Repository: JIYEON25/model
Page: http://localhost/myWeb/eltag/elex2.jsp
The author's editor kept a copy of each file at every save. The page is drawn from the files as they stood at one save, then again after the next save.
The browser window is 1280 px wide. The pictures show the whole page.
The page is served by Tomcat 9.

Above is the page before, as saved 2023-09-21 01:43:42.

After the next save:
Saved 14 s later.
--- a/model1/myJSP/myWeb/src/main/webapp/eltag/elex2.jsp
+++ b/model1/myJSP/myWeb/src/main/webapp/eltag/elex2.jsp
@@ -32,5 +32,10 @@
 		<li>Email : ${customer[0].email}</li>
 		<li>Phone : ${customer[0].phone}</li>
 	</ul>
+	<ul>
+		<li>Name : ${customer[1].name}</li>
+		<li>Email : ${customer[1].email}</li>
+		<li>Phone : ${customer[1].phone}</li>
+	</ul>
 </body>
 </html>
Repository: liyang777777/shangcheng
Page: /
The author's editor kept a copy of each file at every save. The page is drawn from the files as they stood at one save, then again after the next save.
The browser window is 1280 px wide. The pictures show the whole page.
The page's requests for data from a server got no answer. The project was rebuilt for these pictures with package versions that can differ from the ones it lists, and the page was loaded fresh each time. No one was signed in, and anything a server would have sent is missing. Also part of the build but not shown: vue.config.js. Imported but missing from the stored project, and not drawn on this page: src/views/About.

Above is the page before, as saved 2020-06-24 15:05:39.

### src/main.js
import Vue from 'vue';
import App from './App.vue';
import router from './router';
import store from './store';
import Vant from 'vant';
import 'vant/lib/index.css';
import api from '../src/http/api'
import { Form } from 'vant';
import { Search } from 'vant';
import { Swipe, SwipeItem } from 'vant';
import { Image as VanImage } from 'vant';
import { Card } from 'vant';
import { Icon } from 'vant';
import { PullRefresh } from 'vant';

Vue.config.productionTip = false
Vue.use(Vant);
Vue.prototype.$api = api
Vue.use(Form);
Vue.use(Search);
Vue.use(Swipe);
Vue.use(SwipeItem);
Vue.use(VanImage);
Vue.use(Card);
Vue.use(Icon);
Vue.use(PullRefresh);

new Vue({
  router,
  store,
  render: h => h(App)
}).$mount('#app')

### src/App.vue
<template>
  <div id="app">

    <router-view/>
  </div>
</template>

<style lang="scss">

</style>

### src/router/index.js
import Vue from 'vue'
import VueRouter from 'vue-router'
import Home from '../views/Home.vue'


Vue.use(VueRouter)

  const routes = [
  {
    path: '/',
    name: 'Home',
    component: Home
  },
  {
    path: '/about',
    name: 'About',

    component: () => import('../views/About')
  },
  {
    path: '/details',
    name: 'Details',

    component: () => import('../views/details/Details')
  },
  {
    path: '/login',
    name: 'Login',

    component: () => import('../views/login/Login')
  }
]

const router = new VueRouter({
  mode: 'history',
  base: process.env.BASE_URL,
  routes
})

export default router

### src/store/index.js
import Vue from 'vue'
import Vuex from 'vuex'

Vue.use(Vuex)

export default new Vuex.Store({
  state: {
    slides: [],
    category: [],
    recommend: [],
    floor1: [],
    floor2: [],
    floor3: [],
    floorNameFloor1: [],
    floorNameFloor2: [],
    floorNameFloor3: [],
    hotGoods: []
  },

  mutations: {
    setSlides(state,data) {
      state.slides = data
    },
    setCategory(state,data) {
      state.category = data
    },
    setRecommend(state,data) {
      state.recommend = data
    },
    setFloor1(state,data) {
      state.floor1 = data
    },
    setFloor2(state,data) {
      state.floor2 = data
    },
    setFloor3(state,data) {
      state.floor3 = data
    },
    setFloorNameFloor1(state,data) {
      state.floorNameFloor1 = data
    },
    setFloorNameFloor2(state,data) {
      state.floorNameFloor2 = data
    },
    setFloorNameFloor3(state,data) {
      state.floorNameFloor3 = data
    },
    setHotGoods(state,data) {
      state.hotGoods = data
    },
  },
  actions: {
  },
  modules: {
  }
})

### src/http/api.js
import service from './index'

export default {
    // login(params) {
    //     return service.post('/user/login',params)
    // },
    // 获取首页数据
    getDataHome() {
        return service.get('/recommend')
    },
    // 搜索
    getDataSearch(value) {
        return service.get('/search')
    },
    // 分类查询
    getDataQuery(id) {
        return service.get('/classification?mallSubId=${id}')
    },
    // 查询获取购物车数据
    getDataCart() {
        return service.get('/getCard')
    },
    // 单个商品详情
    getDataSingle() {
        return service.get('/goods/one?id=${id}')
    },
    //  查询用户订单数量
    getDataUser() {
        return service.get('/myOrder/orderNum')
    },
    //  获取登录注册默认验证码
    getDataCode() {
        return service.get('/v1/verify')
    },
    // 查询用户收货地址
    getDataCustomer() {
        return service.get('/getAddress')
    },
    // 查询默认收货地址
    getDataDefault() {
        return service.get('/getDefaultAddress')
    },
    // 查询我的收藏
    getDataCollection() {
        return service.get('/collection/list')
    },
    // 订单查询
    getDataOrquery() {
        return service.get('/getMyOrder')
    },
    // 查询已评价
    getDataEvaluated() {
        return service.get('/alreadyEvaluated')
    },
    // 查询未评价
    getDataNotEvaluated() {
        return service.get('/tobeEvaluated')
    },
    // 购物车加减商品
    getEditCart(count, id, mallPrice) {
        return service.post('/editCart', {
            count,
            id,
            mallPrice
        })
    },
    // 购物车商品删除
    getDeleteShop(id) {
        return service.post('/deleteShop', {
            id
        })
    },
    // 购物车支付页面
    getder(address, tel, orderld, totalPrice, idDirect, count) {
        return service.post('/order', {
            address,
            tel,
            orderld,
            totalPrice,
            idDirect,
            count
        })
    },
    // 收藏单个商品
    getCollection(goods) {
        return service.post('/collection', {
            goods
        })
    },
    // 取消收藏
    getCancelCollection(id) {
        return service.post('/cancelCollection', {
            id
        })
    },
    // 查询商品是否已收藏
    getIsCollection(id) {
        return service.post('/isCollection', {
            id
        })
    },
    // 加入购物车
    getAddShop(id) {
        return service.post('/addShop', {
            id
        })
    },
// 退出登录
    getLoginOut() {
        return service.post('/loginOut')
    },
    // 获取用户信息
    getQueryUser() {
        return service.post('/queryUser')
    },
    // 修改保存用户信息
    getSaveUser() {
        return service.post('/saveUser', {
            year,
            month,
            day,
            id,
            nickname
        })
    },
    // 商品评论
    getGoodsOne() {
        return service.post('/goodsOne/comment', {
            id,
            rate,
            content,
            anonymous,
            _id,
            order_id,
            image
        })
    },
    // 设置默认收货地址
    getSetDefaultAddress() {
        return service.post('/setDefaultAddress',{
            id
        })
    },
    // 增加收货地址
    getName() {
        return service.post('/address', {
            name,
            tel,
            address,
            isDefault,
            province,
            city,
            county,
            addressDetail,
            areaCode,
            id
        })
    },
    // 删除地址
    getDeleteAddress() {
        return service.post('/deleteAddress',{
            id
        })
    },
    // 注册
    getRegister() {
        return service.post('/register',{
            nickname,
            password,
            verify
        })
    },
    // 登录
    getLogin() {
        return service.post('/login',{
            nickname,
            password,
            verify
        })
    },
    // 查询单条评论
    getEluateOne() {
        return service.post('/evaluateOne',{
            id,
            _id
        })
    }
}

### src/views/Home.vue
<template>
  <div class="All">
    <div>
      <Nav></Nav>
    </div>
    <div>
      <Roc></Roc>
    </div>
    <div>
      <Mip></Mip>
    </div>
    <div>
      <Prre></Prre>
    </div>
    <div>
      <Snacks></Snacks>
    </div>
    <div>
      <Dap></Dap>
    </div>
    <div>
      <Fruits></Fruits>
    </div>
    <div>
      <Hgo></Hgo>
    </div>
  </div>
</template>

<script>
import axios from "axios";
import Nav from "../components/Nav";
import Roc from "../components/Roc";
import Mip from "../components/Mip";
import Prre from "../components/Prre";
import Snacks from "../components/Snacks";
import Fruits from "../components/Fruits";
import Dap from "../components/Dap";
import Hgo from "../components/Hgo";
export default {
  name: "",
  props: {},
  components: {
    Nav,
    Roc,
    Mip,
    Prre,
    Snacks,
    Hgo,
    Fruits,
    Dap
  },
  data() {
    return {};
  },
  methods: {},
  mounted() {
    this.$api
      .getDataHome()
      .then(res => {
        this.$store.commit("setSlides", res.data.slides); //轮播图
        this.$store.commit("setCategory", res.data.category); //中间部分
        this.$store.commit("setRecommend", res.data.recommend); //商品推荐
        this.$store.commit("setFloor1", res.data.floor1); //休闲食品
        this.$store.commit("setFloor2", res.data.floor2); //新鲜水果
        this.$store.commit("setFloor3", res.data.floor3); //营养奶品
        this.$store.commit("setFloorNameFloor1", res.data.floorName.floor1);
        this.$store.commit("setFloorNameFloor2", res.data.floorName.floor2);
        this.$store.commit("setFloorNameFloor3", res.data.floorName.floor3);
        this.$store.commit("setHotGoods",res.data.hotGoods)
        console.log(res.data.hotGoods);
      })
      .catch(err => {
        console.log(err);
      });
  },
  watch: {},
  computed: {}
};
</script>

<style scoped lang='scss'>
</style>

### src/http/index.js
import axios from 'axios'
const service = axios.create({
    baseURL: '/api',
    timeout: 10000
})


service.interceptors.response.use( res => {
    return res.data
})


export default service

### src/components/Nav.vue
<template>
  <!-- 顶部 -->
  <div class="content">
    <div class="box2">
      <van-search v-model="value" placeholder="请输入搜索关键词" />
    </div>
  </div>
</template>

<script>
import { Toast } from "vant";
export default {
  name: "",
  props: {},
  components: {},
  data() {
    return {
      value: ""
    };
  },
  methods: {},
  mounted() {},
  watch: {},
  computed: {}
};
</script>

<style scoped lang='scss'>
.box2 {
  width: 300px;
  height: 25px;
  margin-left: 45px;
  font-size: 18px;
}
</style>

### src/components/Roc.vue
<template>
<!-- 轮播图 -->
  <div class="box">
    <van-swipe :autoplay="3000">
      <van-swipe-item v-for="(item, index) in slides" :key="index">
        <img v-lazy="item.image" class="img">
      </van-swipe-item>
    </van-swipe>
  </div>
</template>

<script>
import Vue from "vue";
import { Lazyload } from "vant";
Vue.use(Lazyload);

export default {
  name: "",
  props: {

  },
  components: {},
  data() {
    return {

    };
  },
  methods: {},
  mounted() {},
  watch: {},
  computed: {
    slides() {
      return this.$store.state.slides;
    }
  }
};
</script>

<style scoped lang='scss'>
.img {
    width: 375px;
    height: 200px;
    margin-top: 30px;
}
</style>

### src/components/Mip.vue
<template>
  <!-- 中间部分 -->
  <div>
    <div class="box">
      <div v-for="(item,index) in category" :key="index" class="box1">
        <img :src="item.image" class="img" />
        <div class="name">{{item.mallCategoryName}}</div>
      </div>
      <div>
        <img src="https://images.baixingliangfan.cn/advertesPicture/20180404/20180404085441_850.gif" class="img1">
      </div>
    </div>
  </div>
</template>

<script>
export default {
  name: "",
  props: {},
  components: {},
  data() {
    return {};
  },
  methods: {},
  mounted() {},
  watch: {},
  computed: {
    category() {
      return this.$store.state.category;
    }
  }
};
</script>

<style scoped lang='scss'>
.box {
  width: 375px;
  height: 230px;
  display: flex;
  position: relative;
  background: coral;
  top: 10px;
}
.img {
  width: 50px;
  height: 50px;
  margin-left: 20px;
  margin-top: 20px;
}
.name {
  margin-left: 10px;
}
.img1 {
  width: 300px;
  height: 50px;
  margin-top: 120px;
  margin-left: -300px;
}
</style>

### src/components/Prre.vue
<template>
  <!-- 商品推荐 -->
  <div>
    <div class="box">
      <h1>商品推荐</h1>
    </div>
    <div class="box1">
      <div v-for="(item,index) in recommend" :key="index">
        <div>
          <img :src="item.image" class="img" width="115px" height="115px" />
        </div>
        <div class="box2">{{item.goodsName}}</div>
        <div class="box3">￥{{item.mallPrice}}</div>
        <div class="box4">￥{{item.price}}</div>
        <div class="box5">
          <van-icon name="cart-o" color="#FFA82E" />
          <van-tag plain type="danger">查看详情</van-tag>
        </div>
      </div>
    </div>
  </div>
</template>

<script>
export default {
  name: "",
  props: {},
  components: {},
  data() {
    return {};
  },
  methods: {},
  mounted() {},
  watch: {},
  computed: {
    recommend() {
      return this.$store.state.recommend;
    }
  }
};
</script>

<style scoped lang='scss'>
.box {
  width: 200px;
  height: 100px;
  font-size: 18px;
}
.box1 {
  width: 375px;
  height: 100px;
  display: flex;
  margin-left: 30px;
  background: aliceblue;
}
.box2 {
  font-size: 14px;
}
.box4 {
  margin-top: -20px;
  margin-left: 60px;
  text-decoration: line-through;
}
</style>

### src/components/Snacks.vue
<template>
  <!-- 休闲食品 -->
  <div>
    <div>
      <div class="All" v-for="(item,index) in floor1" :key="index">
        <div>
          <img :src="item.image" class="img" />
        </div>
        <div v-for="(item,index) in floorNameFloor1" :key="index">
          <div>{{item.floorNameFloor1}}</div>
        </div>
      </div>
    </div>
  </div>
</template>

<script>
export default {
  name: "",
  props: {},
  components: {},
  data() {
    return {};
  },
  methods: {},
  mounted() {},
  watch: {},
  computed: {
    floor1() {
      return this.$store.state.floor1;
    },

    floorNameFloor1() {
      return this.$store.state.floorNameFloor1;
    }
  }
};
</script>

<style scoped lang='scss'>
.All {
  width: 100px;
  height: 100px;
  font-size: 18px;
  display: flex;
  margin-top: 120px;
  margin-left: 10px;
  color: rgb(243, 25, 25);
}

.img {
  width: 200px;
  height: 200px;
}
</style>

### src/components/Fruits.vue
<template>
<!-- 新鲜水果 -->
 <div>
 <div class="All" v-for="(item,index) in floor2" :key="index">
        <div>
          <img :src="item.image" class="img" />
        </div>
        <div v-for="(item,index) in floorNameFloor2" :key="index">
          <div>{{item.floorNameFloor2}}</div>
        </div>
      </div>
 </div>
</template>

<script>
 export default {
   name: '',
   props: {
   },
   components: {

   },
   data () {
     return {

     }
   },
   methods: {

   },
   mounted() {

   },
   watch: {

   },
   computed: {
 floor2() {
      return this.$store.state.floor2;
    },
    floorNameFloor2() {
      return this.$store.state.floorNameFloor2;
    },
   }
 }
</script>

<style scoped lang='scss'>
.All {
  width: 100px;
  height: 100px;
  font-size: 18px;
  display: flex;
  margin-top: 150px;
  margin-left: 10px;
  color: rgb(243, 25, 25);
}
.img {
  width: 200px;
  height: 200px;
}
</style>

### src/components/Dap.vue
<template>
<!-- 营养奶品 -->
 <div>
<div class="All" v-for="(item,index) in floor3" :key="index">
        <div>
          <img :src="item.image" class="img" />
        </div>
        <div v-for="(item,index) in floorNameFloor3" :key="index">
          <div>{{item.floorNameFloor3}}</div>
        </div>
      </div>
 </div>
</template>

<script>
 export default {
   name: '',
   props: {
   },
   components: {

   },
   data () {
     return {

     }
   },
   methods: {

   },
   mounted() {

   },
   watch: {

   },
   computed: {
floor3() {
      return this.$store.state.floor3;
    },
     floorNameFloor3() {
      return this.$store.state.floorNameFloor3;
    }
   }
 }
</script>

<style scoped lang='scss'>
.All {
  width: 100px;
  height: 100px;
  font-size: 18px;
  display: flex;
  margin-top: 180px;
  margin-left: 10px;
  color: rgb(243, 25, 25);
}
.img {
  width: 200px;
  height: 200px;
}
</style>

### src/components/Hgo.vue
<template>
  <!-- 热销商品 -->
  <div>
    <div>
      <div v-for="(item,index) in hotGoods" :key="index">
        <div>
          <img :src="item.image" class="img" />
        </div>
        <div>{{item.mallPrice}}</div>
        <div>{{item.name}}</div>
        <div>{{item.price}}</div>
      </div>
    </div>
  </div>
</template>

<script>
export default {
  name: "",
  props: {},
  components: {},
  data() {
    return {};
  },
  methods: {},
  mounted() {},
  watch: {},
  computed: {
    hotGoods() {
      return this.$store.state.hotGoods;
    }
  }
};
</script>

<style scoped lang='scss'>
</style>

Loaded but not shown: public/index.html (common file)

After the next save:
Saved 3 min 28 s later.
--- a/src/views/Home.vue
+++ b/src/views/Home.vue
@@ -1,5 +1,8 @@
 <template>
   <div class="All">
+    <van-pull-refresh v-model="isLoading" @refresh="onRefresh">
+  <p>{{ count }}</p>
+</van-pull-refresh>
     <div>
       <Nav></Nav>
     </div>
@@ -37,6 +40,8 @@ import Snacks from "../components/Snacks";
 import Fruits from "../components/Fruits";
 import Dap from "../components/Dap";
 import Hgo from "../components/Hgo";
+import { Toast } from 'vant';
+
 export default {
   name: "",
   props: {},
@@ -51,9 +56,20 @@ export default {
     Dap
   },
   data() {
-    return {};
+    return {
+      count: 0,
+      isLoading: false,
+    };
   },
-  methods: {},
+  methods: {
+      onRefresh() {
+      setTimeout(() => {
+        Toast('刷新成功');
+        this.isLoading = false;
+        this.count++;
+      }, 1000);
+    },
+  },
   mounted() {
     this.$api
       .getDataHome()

■ **WORK ITEM**
Pull out all lines from the listing that contain the string "Snacks".

■ **RESPONSE AREA**
      <Snacks></Snacks>
import Snacks from "../components/Snacks";
    Snacks,
### src/components/Snacks.vue
@@ -37,6 +40,8 @@ import Snacks from "../components/Snacks";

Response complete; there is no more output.